### Task item:
The exercise calls for a faithful copy of all the data.
***** Record extracts
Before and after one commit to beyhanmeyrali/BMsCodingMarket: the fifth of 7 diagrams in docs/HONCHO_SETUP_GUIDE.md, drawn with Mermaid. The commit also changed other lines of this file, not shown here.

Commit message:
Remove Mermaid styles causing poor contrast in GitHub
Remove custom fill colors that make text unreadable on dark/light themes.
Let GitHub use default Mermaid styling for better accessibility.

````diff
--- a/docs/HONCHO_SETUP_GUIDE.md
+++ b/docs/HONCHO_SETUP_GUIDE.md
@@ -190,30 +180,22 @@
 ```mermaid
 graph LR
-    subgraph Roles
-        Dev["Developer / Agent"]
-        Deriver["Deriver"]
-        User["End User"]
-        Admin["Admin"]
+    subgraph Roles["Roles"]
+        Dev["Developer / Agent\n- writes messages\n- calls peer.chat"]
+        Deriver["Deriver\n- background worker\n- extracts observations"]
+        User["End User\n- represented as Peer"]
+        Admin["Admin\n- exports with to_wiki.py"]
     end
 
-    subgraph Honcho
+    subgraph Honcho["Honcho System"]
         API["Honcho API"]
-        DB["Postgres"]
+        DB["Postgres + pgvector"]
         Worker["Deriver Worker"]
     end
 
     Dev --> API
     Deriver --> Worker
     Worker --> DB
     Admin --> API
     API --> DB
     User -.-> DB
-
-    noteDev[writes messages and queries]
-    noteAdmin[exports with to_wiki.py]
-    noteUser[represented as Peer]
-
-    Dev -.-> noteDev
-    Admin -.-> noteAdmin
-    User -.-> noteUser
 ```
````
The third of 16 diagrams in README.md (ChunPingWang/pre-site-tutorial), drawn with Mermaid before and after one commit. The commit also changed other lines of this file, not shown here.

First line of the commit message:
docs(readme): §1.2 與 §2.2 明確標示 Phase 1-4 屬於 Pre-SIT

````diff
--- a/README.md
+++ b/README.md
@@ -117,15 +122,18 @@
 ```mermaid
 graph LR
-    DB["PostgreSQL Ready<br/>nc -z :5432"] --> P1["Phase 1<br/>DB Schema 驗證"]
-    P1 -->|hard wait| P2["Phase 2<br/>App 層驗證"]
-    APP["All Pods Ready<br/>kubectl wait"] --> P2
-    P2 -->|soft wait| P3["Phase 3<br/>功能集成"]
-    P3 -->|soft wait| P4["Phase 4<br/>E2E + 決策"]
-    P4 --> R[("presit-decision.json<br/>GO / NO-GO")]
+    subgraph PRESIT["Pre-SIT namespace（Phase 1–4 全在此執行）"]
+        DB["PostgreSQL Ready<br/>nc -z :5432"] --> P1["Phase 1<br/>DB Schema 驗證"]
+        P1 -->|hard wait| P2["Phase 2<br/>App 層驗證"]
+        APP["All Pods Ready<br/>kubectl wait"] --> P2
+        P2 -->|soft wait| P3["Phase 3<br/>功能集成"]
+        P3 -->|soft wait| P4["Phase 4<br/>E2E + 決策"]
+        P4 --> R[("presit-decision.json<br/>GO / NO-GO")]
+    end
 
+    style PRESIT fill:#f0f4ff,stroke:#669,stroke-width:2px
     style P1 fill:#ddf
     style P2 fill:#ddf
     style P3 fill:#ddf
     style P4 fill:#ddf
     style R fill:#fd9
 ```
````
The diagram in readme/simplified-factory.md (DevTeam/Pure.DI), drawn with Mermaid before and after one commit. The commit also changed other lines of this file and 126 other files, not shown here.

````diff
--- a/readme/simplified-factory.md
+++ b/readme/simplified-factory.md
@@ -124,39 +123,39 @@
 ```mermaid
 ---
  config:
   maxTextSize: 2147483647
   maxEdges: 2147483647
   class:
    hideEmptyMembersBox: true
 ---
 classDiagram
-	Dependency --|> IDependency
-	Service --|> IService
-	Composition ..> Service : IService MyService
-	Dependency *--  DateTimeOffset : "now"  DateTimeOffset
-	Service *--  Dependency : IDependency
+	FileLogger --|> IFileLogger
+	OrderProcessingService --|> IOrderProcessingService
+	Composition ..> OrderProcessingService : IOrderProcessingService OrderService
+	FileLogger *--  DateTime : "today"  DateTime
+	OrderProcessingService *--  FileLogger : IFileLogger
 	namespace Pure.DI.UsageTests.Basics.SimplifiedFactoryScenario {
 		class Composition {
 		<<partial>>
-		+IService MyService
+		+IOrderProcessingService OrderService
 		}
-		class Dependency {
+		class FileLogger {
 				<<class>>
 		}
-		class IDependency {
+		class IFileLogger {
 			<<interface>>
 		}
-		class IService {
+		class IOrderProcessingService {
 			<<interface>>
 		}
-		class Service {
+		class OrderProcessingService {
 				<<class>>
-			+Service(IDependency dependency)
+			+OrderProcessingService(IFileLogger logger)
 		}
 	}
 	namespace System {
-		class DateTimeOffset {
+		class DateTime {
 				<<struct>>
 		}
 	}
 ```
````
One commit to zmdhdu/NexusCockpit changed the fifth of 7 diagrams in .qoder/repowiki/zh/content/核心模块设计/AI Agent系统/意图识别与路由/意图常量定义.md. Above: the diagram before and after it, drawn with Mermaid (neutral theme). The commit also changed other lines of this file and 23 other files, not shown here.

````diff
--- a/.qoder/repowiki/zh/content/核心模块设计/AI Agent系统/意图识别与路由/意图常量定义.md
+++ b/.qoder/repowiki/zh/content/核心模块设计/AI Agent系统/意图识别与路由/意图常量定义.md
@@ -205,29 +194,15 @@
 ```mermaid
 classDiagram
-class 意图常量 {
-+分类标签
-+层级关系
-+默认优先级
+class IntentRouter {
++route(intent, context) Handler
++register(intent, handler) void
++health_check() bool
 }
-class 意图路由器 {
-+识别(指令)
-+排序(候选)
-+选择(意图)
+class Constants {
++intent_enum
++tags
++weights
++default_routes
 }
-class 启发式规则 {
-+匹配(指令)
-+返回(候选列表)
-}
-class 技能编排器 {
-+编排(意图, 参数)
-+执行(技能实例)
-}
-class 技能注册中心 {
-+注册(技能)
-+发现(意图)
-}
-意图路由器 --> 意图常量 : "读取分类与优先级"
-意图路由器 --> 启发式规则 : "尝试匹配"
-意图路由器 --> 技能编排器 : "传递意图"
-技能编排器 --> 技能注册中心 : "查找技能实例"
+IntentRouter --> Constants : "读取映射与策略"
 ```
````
**********
### Answer section:
Before and after one commit to beyhanmeyrali/BMsCodingMarket: the fifth of 7 diagrams in docs/HONCHO_SETUP_GUIDE.md, drawn with Mermaid. The commit also changed other lines of this file, not shown here.

Commit message:
Remove Mermaid styles causing poor contrast in GitHub
Remove custom fill colors that make text unreadable on dark/light themes.
Let GitHub use default Mermaid styling for better accessibility.

````diff
--- a/docs/HONCHO_SETUP_GUIDE.md
+++ b/docs/HONCHO_SETUP_GUIDE.md
@@ -190,30 +180,22 @@
 ```mermaid
 graph LR
-    subgraph Roles
-        Dev["Developer / Agent"]
-        Deriver["Deriver"]
-        User["End User"]
-        Admin["Admin"]
+    subgraph Roles["Roles"]
+        Dev["Developer / Agent\n- writes messages\n- calls peer.chat"]
+        Deriver["Deriver\n- background worker\n- extracts observations"]
+        User["End User\n- represented as Peer"]
+        Admin["Admin\n- exports with to_wiki.py"]
     end
 
-    subgraph Honcho
+    subgraph Honcho["Honcho System"]
         API["Honcho API"]
-        DB["Postgres"]
+        DB["Postgres + pgvector"]
         Worker["Deriver Worker"]
     end
 
     Dev --> API
     Deriver --> Worker
     Worker --> DB
     Admin --> API
     API --> DB
     User -.-> DB
-
-    noteDev[writes messages and queries]
-    noteAdmin[exports with to_wiki.py]
-    noteUser[represented as Peer]
-
-    Dev -.-> noteDev
-    Admin -.-> noteAdmin
-    User -.-> noteUser
 ```
````
The third of 16 diagrams in README.md (ChunPingWang/pre-site-tutorial), drawn with Mermaid before and after one commit. The commit also changed other lines of this file, not shown here.

First line of the commit message:
docs(readme): §1.2 與 §2.2 明確標示 Phase 1-4 屬於 Pre-SIT

````diff
--- a/README.md
+++ b/README.md
@@ -117,15 +122,18 @@
 ```mermaid
 graph LR
-    DB["PostgreSQL Ready<br/>nc -z :5432"] --> P1["Phase 1<br/>DB Schema 驗證"]
-    P1 -->|hard wait| P2["Phase 2<br/>App 層驗證"]
-    APP["All Pods Ready<br/>kubectl wait"] --> P2
-    P2 -->|soft wait| P3["Phase 3<br/>功能集成"]
-    P3 -->|soft wait| P4["Phase 4<br/>E2E + 決策"]
-    P4 --> R[("presit-decision.json<br/>GO / NO-GO")]
+    subgraph PRESIT["Pre-SIT namespace（Phase 1–4 全在此執行）"]
+        DB["PostgreSQL Ready<br/>nc -z :5432"] --> P1["Phase 1<br/>DB Schema 驗證"]
+        P1 -->|hard wait| P2["Phase 2<br/>App 層驗證"]
+        APP["All Pods Ready<br/>kubectl wait"] --> P2
+        P2 -->|soft wait| P3["Phase 3<br/>功能集成"]
+        P3 -->|soft wait| P4["Phase 4<br/>E2E + 決策"]
+        P4 --> R[("presit-decision.json<br/>GO / NO-GO")]
+    end
 
+    style PRESIT fill:#f0f4ff,stroke:#669,stroke-width:2px
     style P1 fill:#ddf
     style P2 fill:#ddf
     style P3 fill:#ddf
     style P4 fill:#ddf
     style R fill:#fd9
 ```
````
The diagram in readme/simplified-factory.md (DevTeam/Pure.DI), drawn with Mermaid before and after one commit. The commit also changed other lines of this file and 126 other files, not shown here.

````diff
--- a/readme/simplified-factory.md
+++ b/readme/simplified-factory.md
@@ -124,39 +123,39 @@
 ```mermaid
 ---
  config:
   maxTextSize: 2147483647
   maxEdges: 2147483647
   class:
    hideEmptyMembersBox: true
 ---
 classDiagram
-	Dependency --|> IDependency
-	Service --|> IService
-	Composition ..> Service : IService MyService
-	Dependency *--  DateTimeOffset : "now"  DateTimeOffset
-	Service *--  Dependency : IDependency
+	FileLogger --|> IFileLogger
+	OrderProcessingService --|> IOrderProcessingService
+	Composition ..> OrderProcessingService : IOrderProcessingService OrderService
+	FileLogger *--  DateTime : "today"  DateTime
+	OrderProcessingService *--  FileLogger : IFileLogger
 	namespace Pure.DI.UsageTests.Basics.SimplifiedFactoryScenario {
 		class Composition {
 		<<partial>>
-		+IService MyService
+		+IOrderProcessingService OrderService
 		}
-		class Dependency {
+		class FileLogger {
 				<<class>>
 		}
-		class IDependency {
+		class IFileLogger {
 			<<interface>>
 		}
-		class IService {
+		class IOrderProcessingService {
 			<<interface>>
 		}
-		class Service {
+		class OrderProcessingService {
 				<<class>>
-			+Service(IDependency dependency)
+			+OrderProcessingService(IFileLogger logger)
 		}
 	}
 	namespace System {
-		class DateTimeOffset {
+		class DateTime {
 				<<struct>>
 		}
 	}
 ```
````
One commit to zmdhdu/NexusCockpit changed the fifth of 7 diagrams in .qoder/repowiki/zh/content/核心模块设计/AI Agent系统/意图识别与路由/意图常量定义.md. Above: the diagram before and after it, drawn with Mermaid (neutral theme). The commit also changed other lines of this file and 23 other files, not shown here.

````diff
--- a/.qoder/repowiki/zh/content/核心模块设计/AI Agent系统/意图识别与路由/意图常量定义.md
+++ b/.qoder/repowiki/zh/content/核心模块设计/AI Agent系统/意图识别与路由/意图常量定义.md
@@ -205,29 +194,15 @@
 ```mermaid
 classDiagram
-class 意图常量 {
-+分类标签
-+层级关系
-+默认优先级
+class IntentRouter {
++route(intent, context) Handler
++register(intent, handler) void
++health_check() bool
 }
-class 意图路由器 {
-+识别(指令)
-+排序(候选)
-+选择(意图)
+class Constants {
++intent_enum
++tags
++weights
++default_routes
 }
-class 启发式规则 {
-+匹配(指令)
-+返回(候选列表)
-}
-class 技能编排器 {
-+编排(意图, 参数)
-+执行(技能实例)
-}
-class 技能注册中心 {
-+注册(技能)
-+发现(意图)
-}
-意图路由器 --> 意图常量 : "读取分类与优先级"
-意图路由器 --> 启发式规则 : "尝试匹配"
-意图路由器 --> 技能编排器 : "传递意图"
-技能编排器 --> 技能注册中心 : "查找技能实例"
+IntentRouter --> Constants : "读取映射与策略"
 ```
````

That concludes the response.